What to do
Provide only the number of lines in the records where "State" appears.
----------------------------------------
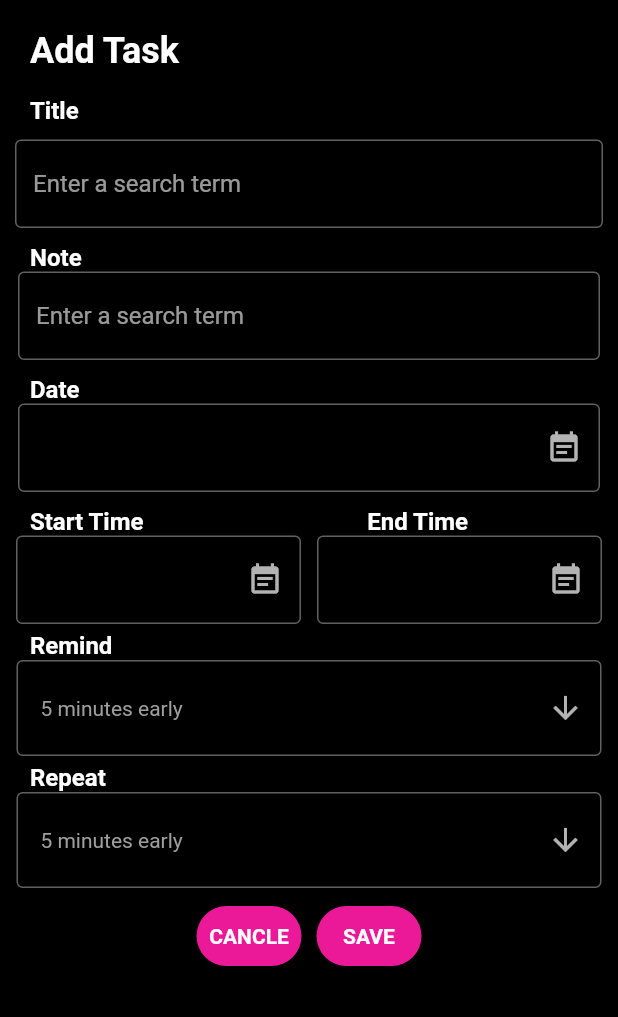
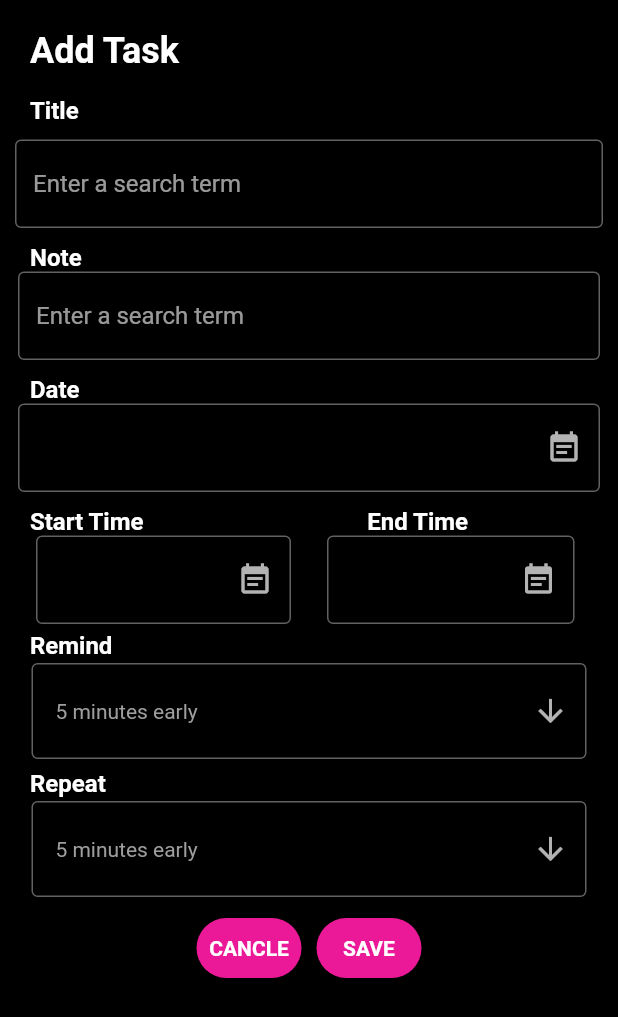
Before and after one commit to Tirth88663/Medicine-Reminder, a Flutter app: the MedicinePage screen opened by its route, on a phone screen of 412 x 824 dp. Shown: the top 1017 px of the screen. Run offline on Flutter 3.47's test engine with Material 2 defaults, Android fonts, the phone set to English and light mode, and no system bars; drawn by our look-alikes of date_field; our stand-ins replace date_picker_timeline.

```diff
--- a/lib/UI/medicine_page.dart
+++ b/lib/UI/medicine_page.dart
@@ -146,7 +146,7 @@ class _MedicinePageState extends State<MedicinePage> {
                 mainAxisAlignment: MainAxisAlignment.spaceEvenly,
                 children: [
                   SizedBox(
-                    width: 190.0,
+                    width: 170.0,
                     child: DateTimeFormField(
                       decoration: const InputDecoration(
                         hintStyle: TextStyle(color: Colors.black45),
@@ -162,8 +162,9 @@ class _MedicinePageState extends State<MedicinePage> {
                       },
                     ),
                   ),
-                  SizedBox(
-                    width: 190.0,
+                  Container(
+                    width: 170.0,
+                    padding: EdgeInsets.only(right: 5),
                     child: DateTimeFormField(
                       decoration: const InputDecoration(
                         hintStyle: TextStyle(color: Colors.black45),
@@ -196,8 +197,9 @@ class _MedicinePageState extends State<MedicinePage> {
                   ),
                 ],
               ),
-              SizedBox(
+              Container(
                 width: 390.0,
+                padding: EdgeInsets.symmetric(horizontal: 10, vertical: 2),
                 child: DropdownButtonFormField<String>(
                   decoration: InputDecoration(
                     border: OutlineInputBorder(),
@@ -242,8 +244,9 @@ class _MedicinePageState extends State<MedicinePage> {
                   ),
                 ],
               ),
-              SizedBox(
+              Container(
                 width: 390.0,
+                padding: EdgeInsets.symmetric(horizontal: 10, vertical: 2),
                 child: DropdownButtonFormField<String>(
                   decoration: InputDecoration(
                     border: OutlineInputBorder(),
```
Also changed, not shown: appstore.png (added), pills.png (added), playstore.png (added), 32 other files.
----------------------------------------
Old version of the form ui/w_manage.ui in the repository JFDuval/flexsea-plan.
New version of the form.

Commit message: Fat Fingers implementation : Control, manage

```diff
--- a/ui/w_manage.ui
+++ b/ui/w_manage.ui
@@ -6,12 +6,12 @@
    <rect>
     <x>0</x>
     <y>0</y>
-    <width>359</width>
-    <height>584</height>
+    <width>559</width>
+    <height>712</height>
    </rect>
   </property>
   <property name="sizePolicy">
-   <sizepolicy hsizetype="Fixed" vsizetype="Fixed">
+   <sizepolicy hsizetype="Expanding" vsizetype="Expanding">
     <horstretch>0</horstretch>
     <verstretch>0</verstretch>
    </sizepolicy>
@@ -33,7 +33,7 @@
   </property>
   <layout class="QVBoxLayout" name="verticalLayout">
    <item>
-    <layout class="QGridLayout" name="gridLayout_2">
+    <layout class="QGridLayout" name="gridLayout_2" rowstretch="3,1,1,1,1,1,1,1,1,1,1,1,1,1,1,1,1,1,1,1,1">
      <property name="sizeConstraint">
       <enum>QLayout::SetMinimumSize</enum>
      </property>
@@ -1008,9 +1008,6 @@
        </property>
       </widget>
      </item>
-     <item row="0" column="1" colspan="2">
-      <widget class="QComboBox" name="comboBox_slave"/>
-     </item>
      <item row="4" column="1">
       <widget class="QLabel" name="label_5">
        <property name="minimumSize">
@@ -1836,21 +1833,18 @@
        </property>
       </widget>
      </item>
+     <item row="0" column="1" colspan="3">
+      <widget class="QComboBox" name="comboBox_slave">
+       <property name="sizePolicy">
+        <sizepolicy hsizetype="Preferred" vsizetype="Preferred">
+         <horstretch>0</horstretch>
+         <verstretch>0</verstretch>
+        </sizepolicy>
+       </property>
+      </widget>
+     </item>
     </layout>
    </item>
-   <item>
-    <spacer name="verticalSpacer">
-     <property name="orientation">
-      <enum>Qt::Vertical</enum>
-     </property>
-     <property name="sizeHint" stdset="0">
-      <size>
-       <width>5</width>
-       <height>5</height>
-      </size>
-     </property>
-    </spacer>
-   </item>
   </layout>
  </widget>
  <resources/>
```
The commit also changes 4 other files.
----------------------------------------
Expected answer
4